Meanwhile, advised by the local wildlife man and Martin, the caterpillar finder and his niece and nephew then carefully dug his potato patch and found two further Death's Head pupae and one caterpillar in the process of metamorphising, which is complex in this species. As the photos taken at the time show, the caterpillar turns first into a vulnerable grub-like thing before encasing itself in a hard protective shell. Exposure at this stage can be fatal and sadly that proved the case; but one of the other pupae was the one which hatched into yesterday's grand moth.

The pupa of the original caterpillar which hatched into yesterday moth and (right) the 'grub-stage'  which didn't make it
Devout readers may remember that last year I reported another local enthusiast's experience of having a Death's Head Hawk fly into his home in Witney late at night, not stopping long enough to be photographed but evidence that Oxfordshire is a county on their wishlist.
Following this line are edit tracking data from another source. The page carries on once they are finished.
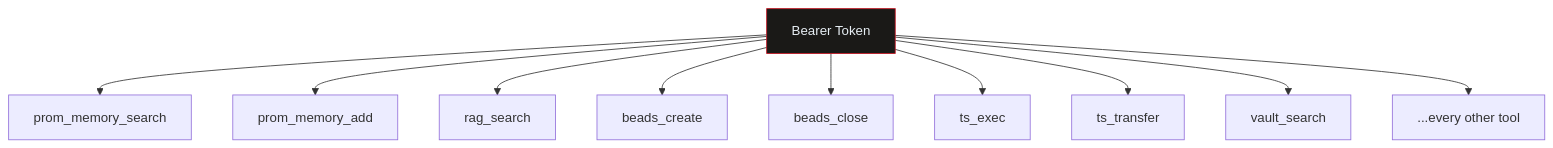
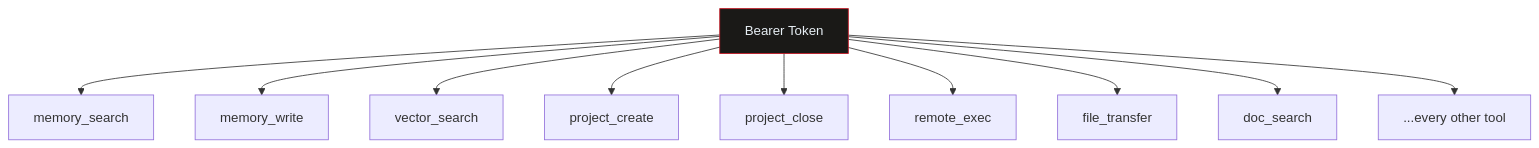
One commit to CyberdaemonAI/cyberdaemon-site changed the second of 3 diagrams in src/content/analysis/mcp-stateless-security.mdx. Above: the diagram before and after it, drawn with Mermaid. The commit also changed other lines of this file and 1 other file, not shown here.

````diff
--- a/src/content/analysis/mcp-stateless-security.mdx
+++ b/src/content/analysis/mcp-stateless-security.mdx
@@ -136,13 +136,13 @@
 ```mermaid
 graph TD
-    TOKEN["Bearer Token"] --> T1["prom_memory_search"]
-    TOKEN --> T2["prom_memory_add"]
-    TOKEN --> T3["rag_search"]
-    TOKEN --> T4["beads_create"]
-    TOKEN --> T5["beads_close"]
-    TOKEN --> T6["ts_exec"]
-    TOKEN --> T7["ts_transfer"]
-    TOKEN --> T8["vault_search"]
+    TOKEN["Bearer Token"] --> T1["memory_search"]
+    TOKEN --> T2["memory_write"]
+    TOKEN --> T3["vector_search"]
+    TOKEN --> T4["project_create"]
+    TOKEN --> T5["project_close"]
+    TOKEN --> T6["remote_exec"]
+    TOKEN --> T7["file_transfer"]
+    TOKEN --> T8["doc_search"]
     TOKEN --> T9["...every other tool"]
     style TOKEN fill:#1a1917,stroke:#C1121F,color:#E6EDF3
 ```
````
Maybe we'll be next. When it stops raining, I will go out and very carefully comb our potato patch.

The moth on the Bible-writer's hand
A final point: the appearance of the moth surprised me. After years of seeing pictures of 'set' specimens with their wings artificially pegged out, I had always thought of its blue and yellow body and yellow underwings as the thing that would strike me, should I ever come across one in the wild. Far from it. At rest, the moth is as dark and Darth Vaderish as its reputation suggests. And when it revealed its hidden parts by scrambling about yesterday, the black and yellow bands - the same combination as used in nuclear and other hazard warning signs - reminded me of nothing so much as a vast hornet.

 

I made a film of this which I'll try to run in a separate post. It's not terribly good and you have to listen very closely to hear the moth's alarmed squeaking - another unique ability in UK terms, made by a reed like a saxophone's at the base of the short, thick proboscis. As always happens when I film, some hidden electrical gadget (or it maybe the camera) produces a regular and louder squeak of its own.
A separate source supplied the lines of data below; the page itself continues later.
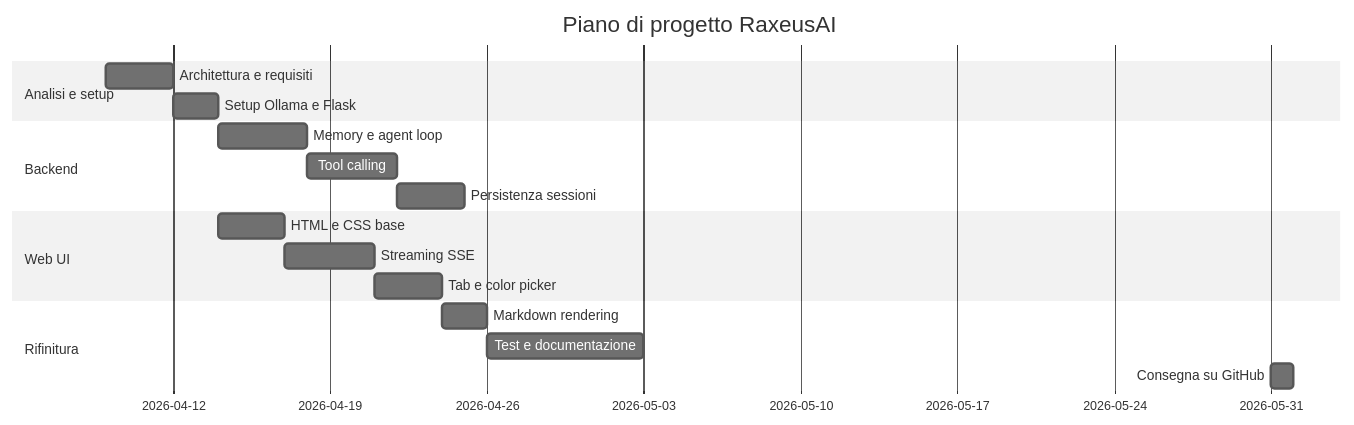
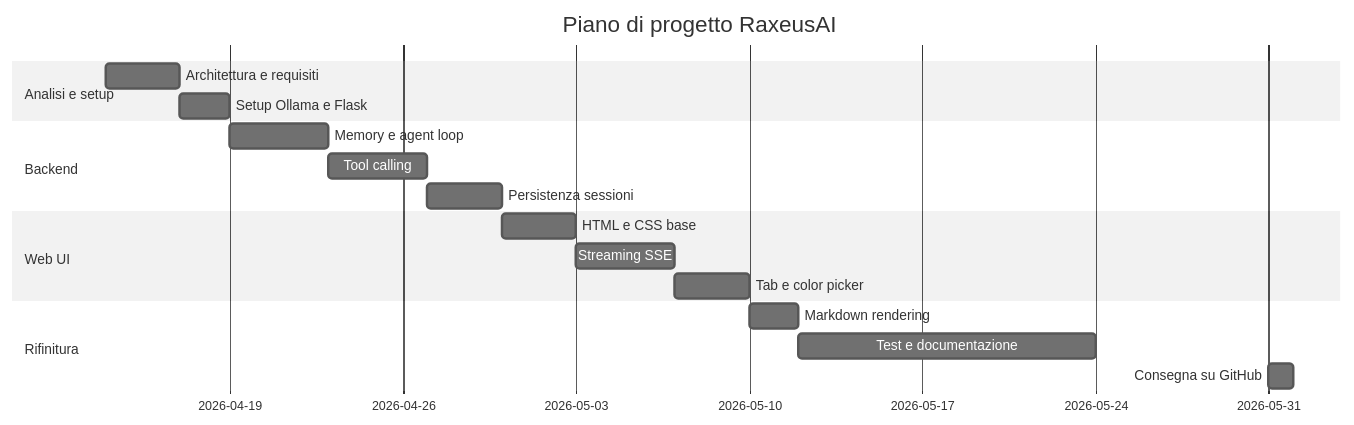
The fourth of 4 diagrams in REQUISITI_PROGETTO.md (AlbertoBruscoliniMain/RaxeusAI), drawn with Mermaid (neutral theme) before and after one commit. The commit also changed other lines of this file, not shown here.

````diff
--- a/REQUISITI_PROGETTO.md
+++ b/REQUISITI_PROGETTO.md
@@ -303,20 +304,20 @@
 ```mermaid
 gantt
     dateFormat  YYYY-MM-DD
     title Piano di progetto RaxeusAI
     section Analisi e setup
-    Architettura e requisiti       :a1, 2026-04-09, 3d
+    Architettura e requisiti       :a1, 2026-04-14, 3d
     Setup Ollama e Flask           :a2, after a1, 2d
     section Backend
     Memory e agent loop            :b1, after a2, 4d
     Tool calling                   :b2, after b1, 4d
     Persistenza sessioni           :b3, after b2, 3d
     section Web UI
-    HTML e CSS base                :c1, after a2, 3d
+    HTML e CSS base                :c1, after b3, 3d
     Streaming SSE                  :c2, after c1, 4d
     Tab e color picker             :c3, after c2, 3d
     section Rifinitura
     Markdown rendering             :d1, after c3, 2d
-    Test e documentazione          :d2, after d1, 7d
+    Test e documentazione          :d2, after d1, 12d
     Consegna su GitHub             :d3, 2026-05-31, 1d
 ```
````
One little postscript to this saga. I took along my Bible for Martin to sign which he kindly did, and he also pointed out one of those tiny errors which make books extra-interesting. Removed from the second edition, it's slap in the middle of Richard Lewington's characteristically brilliant illustration of the Death's Head Hawk. I've looked at this picture plate (left) many, many times without noticing it. Can you see it, below?
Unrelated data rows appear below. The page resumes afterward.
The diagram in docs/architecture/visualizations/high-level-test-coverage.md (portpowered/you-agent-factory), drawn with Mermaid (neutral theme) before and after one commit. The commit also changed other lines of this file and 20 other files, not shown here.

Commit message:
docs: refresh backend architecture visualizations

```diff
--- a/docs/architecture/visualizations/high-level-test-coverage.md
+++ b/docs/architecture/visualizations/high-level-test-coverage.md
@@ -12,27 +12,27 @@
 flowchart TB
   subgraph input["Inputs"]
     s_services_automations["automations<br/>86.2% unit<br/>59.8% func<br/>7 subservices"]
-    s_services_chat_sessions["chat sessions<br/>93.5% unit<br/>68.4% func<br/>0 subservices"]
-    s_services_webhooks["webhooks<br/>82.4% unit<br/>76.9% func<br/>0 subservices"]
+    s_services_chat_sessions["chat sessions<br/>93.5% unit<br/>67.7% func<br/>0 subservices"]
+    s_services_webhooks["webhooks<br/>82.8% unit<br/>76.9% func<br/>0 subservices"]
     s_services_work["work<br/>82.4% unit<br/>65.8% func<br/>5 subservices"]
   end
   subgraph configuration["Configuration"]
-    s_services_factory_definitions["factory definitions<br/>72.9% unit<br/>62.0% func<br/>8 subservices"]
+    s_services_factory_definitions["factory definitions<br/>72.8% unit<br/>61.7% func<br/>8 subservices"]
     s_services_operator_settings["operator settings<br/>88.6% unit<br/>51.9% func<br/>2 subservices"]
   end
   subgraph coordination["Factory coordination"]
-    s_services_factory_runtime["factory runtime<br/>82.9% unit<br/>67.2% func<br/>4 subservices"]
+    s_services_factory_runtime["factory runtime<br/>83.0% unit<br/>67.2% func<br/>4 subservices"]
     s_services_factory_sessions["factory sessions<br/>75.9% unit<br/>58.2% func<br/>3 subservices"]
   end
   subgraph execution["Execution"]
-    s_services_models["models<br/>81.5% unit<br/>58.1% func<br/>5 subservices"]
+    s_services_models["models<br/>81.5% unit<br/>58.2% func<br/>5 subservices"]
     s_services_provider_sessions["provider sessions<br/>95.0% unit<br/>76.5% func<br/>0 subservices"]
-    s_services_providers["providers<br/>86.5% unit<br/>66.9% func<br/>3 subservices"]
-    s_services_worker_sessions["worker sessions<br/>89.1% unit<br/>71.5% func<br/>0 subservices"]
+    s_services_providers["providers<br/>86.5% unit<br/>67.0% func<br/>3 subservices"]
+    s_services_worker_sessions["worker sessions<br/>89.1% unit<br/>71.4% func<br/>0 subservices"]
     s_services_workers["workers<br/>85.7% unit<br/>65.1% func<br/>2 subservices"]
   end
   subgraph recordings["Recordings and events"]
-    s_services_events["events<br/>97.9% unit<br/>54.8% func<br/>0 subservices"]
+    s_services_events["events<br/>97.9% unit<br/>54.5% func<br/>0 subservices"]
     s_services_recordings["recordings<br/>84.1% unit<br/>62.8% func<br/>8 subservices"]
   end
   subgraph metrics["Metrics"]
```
7 comments:

worm said...

all I can say is - woah!!!

Martin Wainwright said...

I couldn't even speak...

all v best

M

Countryside Tales said...

What a fantastic experience! I've yet to see one. Is there a reason why the caterpillars were collected instead of left to pupate in the wild? I know they are rare visitors, so wondered if it was conservation-related? Hope all's well (I imagine it is after that), CT :o)

MartinWainwright said...

Hi there! Yes, I'm still on a high - the chance of attracting such a beast here is one of the few things keeping my trap light shining during these colder nights and duller mornings.

I think Martin is hoping that a couple of the moths will mate but then they'll be released. There is going to be an illustrated talk on the whole episode at Kirtlington church (eight or so miles north of Oxford) at 7.45pm which I'm hoping to go to.

Hope all continues well with you - I shall hop across to Countryside Tales to catch up. Life never seems to get less busy, specially with a granddaughter

all v best

M

Countryside Tales said...

PS, meant to say, yes, it's definitely not a common swift! I'm off to check my copy now! :o)

Katie (Nature ID) said...

It's HUGE! I had no idea. I'm excited for your experience.

Martin Wainwright said...

Hi Katie, very nice to hear from you. Yes it's massive, specially by UK standards. I was interested in how subdued the blue and yellow was compared to pictures though individuals probably vary. It was also extraordinarily and alarmingly like a really vast hornet when it started scrambling about.

All warm wishes

Martin